CFD Online Discussion Forums (https://www.cfd-online.com/Forums/)
-   Main CFD Forum (https://www.cfd-online.com/Forums/main/)
-   -   Modify NS eqns for moving body (https://www.cfd-online.com/Forums/main/10936-modify-ns-eqns-moving-body.html)

 Northstar March 6, 2006 21:23

Modify NS eqns for moving body

May I know if I need to add linear acceleration terms like mass X acceleration into the momentum eqn if I am going to model a moving body. the grid will stay with the body and move together with it up and down sinusoidally ?

If so, what is the term exactly that must be added?

thank you.

 ganesh March 7, 2006 04:24

Re: Modify NS eqns for moving body

Dear Northstar,

The velocities need to be replaced by (Velocity minus Grid Velocity), leading to the so called ALE formulation. You could refer to papers on moving grids for more information on the same. It is trivial to see that the formulation reduces to the standard one when grid velocity vanishes ie. static case.
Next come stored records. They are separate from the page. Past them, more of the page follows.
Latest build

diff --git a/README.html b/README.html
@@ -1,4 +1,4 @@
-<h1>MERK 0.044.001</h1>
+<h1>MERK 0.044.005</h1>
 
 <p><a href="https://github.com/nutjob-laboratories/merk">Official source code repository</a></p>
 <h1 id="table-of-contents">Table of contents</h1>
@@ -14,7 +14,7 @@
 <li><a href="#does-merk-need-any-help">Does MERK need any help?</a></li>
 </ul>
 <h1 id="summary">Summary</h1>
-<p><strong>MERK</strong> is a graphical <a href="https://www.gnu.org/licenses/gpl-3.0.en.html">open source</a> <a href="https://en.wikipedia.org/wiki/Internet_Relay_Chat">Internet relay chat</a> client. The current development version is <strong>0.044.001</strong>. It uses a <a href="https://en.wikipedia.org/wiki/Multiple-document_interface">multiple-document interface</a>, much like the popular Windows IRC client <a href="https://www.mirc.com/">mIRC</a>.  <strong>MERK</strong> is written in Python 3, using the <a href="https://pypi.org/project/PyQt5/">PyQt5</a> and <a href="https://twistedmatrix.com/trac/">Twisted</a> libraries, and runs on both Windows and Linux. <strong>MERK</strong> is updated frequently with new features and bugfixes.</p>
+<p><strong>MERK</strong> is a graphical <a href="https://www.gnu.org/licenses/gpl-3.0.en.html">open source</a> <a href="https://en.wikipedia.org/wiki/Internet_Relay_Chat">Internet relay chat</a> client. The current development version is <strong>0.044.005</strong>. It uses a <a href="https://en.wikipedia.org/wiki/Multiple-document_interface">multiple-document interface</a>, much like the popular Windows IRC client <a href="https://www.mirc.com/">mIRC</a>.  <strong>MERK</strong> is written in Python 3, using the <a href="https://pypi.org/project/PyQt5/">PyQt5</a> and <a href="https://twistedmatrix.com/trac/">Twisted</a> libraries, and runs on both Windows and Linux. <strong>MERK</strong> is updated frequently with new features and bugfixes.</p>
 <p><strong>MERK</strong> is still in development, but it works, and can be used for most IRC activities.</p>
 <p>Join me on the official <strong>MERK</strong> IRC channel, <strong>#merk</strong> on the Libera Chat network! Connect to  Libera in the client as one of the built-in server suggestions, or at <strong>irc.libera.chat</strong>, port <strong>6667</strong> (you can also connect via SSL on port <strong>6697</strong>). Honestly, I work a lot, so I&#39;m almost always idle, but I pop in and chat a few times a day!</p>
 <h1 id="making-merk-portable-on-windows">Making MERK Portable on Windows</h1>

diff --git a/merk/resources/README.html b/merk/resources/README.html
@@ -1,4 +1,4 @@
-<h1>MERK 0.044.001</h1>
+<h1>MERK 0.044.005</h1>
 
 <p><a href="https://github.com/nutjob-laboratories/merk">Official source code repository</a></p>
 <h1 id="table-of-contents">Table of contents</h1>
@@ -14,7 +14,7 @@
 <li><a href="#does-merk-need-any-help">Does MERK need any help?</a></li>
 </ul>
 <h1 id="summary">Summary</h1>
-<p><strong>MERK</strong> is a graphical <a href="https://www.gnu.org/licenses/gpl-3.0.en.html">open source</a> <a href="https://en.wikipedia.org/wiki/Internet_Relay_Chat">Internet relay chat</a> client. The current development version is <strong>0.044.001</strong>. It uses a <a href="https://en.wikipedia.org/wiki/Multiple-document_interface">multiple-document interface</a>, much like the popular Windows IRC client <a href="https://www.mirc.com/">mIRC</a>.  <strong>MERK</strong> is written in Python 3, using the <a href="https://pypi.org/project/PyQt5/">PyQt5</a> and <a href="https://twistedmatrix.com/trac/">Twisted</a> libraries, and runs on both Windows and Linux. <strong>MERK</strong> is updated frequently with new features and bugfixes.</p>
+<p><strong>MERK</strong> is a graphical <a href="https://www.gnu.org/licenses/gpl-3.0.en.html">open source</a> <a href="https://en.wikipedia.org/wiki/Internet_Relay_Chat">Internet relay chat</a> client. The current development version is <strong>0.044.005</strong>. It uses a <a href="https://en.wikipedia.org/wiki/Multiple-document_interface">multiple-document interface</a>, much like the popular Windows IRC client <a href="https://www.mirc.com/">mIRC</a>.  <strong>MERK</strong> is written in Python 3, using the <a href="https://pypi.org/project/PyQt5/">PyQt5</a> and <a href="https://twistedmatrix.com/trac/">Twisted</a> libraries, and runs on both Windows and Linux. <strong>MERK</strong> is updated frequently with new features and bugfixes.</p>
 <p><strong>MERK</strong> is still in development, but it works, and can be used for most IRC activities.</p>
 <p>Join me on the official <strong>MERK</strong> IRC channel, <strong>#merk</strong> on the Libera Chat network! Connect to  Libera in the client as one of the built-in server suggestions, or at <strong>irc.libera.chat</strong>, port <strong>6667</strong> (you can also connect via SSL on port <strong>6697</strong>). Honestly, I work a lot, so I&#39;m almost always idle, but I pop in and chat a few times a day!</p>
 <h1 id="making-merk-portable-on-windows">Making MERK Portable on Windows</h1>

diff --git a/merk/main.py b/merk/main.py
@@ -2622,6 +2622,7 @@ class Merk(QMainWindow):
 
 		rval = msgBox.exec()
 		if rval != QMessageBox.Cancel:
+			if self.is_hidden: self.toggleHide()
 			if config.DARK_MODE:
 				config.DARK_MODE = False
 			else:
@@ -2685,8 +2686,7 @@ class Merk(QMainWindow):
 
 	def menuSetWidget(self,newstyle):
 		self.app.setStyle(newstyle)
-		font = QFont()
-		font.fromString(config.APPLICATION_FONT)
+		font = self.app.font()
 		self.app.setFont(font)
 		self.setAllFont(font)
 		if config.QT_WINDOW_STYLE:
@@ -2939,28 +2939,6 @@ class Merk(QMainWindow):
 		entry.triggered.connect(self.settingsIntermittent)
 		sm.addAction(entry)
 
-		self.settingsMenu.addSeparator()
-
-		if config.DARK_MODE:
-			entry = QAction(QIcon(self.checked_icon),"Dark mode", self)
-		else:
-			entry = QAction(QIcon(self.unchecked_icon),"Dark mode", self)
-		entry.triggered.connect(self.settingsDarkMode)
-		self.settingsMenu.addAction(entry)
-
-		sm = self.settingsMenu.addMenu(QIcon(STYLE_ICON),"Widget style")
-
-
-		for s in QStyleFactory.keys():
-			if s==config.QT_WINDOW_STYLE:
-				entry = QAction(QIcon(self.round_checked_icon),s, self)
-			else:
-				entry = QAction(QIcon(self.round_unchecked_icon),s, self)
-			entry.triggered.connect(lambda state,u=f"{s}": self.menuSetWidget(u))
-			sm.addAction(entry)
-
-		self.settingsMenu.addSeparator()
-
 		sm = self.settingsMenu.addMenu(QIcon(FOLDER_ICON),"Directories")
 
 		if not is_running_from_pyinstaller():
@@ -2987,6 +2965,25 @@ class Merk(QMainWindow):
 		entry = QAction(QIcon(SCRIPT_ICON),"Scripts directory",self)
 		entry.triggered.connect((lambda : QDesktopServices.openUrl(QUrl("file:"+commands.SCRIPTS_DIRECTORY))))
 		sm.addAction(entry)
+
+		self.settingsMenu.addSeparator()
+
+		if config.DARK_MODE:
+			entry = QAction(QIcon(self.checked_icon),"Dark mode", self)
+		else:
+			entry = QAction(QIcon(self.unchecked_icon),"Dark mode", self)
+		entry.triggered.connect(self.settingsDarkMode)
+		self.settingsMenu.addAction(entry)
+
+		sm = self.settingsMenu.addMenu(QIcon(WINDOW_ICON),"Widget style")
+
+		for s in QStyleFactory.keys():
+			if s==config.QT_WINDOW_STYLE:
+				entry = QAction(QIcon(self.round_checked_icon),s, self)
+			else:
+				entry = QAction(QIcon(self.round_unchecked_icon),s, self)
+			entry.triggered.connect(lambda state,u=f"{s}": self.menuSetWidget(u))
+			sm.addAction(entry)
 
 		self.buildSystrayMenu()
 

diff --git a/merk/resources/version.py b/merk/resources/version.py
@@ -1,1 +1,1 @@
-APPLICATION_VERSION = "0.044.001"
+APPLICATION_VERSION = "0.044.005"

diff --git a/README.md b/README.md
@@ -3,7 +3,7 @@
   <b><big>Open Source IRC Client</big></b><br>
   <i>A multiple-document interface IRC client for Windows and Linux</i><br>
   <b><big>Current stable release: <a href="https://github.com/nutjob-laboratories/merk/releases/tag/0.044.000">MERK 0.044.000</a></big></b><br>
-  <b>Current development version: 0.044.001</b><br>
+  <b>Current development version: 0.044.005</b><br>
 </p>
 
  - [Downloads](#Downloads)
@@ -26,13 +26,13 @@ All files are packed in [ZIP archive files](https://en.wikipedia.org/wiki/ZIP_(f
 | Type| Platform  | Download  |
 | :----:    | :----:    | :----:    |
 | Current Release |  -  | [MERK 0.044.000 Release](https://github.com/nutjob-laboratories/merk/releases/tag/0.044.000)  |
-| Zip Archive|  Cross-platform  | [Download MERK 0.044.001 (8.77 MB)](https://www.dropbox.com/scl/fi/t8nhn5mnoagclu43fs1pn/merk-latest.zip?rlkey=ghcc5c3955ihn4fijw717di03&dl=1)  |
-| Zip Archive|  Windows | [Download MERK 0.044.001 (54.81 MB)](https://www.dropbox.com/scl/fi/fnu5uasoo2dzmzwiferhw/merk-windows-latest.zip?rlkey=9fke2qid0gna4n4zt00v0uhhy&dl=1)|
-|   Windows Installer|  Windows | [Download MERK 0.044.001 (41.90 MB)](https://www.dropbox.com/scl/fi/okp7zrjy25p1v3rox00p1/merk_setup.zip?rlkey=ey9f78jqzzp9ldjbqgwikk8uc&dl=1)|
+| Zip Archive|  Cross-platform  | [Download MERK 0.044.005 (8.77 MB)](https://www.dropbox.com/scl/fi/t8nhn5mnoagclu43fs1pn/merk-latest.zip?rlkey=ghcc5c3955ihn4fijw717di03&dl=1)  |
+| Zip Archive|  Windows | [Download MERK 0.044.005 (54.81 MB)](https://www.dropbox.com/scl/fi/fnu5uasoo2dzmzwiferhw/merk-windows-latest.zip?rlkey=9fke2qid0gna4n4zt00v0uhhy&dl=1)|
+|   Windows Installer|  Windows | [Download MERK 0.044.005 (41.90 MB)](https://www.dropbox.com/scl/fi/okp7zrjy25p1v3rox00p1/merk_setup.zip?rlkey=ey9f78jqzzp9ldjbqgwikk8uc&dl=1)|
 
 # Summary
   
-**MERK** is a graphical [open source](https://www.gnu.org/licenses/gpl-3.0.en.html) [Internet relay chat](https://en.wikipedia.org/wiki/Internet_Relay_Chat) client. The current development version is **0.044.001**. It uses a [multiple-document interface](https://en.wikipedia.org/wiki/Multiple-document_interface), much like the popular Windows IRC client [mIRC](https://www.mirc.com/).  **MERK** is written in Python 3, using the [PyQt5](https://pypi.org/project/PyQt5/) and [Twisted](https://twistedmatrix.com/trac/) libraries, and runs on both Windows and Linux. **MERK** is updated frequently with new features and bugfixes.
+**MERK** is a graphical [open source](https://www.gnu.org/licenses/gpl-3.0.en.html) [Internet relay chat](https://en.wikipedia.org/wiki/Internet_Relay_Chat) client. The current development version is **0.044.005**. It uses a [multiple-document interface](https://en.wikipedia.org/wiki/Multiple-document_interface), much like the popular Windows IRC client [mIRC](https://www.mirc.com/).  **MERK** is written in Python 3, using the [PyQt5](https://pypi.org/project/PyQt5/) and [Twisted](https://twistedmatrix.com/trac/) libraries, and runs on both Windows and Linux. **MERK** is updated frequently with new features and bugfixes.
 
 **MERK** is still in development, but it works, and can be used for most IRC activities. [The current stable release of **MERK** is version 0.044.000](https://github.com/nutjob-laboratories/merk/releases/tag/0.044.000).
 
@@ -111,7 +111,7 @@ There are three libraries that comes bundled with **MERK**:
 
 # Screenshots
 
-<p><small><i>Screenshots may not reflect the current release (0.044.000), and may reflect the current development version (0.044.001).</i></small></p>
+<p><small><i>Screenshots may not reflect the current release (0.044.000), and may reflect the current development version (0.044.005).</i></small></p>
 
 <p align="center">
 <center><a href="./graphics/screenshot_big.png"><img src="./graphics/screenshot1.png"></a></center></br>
Hope this helps

Regards

Ganesh

 Northstar March 8, 2006 12:03

Re: Modify NS eqns for moving body

thank you Ganesh!

however, since it is moving up/down sinusoidally , there will be acceleration (by differentiating twice) up/down as well. hence is there a need to add some sort of "grid acceleration" into the momentum eqn as well?

thanks again.

 ganesh March 9, 2006 01:53

Re: Modify NS eqns for moving body

Dear Northstar,

It is improtant to note that the ALE formulation takes the relative velocity into picture. Thus the fluxes would read as rho*(u-grid_vel) rather than rho*u only. If you derive the equations, or just replace the velocity componenents, by the relative velocity you would see the effect. The fact that the grid is in motion is actually absorbed into the ALE formulation. It is also nice if you start the derivation from the basics, just use a CV approach, with the boundary in motion, and you will see the relative velocity in picture.

Please do not confuse the ALE formulation as such with non-inertial frame of reference, where the reference frame itself is in motion, and hence other issues such as Coriolis forces will come into play. The present formulation is essentially inertial, the refernce frame is moving with the body and the relative velocity accounts for it.

Hope this helps.

Regards,

Ganesh

 All times are GMT -4. The time now is 20:17.